Susan Ramlet (11:34.52)

Kelly (11:45.39)
I consider, you know, a good or a great experience on though on me versus, you know, I really don’t care what’s behind. I don’t care if it’s on the cloud now and that you’re using the latest greatest AI models to, to somehow, you know, take my data and stuff it in a box so you can somehow market to me at a later time. I really just don’t care at all about that. So

Susan Ramlet (11:57.4)


Susan Ramlet (12:08.696)
That’s true.

Kelly (12:11.662)
I do. I’m fascinated with how people in your world deal with the the multiple ranges of users that end up at a website. You know, you have in a Medtronic, you might have a doctor, you have salespeople, you have people with heart conditions that are coming from all walks of life. You know how how you’re able to create something that appeals and is intuitive and usable.

Susan Ramlet (12:30.712)

Kelly (12:40.878)
for that wide range of people just to me seems like it has to be a pretty monumental kind of task. Maybe it’s just simplifying it and making it as logical as possible and you hit the 90 % or the 98%.

Susan Ramlet (12:44.12)

Susan Ramlet (12:53.912)
Yeah, there’s definitely some of that. I mean, one of the analogies that we like to use is it’s a lot like designing a home. So an architect is going to come to your home, hopefully, and consult with you and say, what do you like? What do you want? What are you looking for? Big house? How many bedrooms, et cetera? And then they’re going to look around your space, hopefully, and say, you cook a lot. You have a lot of pans, but not enough room for them. Maybe we need to give you a bigger kitchen. What are your priorities? Are you going to have kids? Do you have pets?

So understanding the needs and expectations before they go away and start sketching stuff. And they’re going to just sketch stuff and go, how’s this? OK, now let’s change. OK, how’s this? And that’s cheap. You can change designs in that sense all you want, and it’s fairly cheap when you’re doing it on paper. Once you’ve built something, it’s really hard to change it. So doing that due diligence up front of understanding, and then at some point, they create a blueprint. And basically, that’s like,

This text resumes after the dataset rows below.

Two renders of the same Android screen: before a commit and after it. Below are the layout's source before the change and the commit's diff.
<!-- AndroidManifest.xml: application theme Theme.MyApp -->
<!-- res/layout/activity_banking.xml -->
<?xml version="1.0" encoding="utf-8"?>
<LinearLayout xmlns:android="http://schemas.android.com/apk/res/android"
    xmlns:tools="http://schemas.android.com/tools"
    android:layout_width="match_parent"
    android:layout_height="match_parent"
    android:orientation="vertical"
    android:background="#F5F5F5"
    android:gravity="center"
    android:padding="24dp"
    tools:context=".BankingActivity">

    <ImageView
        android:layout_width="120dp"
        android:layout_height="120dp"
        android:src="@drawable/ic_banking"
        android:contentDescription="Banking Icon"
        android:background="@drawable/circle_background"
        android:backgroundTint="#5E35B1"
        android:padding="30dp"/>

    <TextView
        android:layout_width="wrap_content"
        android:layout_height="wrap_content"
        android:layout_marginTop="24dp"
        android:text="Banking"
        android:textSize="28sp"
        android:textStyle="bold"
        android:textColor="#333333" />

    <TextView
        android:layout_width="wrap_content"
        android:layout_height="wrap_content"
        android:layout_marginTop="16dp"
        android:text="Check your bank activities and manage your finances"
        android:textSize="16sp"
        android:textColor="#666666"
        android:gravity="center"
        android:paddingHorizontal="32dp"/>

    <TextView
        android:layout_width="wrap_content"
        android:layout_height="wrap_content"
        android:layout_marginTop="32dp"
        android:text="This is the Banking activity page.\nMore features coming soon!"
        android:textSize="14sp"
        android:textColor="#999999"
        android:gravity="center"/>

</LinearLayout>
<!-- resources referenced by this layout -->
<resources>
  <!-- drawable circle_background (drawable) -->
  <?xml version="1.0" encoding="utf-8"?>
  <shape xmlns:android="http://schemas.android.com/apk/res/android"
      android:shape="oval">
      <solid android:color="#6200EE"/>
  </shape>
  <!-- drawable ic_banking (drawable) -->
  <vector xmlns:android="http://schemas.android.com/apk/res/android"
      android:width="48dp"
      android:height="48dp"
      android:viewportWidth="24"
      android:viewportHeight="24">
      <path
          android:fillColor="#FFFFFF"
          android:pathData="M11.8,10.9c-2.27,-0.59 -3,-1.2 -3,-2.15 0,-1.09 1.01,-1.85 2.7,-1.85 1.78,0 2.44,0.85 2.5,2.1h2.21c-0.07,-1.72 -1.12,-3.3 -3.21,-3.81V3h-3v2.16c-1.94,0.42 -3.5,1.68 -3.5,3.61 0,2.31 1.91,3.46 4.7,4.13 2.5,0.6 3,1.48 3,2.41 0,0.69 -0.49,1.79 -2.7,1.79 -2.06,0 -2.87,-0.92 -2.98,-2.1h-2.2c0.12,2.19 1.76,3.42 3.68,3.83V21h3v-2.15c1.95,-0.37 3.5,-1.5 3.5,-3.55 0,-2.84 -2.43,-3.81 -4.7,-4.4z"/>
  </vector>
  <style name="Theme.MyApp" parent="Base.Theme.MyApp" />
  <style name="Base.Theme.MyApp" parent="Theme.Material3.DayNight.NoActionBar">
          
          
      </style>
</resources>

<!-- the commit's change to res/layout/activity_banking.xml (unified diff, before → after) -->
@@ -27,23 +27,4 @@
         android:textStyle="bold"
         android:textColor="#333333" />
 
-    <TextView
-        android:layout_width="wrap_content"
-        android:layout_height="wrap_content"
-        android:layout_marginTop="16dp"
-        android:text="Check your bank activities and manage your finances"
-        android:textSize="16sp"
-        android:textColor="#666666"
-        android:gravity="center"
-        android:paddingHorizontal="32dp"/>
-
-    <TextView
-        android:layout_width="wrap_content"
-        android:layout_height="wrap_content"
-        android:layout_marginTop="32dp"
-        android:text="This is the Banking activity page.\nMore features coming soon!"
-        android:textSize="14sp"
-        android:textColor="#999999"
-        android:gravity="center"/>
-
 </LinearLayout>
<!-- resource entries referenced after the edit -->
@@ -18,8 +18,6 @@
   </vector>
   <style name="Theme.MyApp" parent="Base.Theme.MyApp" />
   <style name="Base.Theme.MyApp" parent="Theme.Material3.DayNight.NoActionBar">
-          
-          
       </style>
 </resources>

Let’s make sure that the bathroom door doesn’t open into the toilet. Let’s make sure that the room flow makes sense to people. And let’s do that on paper before we actually build anything on the construction site. And so that’s a lot of really what we do, but with technology. We go through those stages of understanding the users, doing sketches, doing some blueprinting, making sure that the flow of information and, like you say, the findability of things, intuitive navigation, that I don’t get stuck in a dead end.

making sure that those things are in place. And then we can worry about what color the countertops are and what finishes we have on the handles and those kinds of things. Those are important. The aesthetics are important to the experience as well. I want to be delighted with the space I’m in. But if the door opens into the toilet, that’s a fundamental problem that we need to address before we worry about that kind of stuff. So it’s a very, very similar analogy.

Kelly (14:41.07)

Kelly (14:48.526)
Susan, I have lots of follow up questions. Our time is up for our 15 minute YouTube and all the other platforms time limits. Thank you very much for your time. For everyone else out there, you are watching the Vodcast.

Susan Ramlet (14:59.48)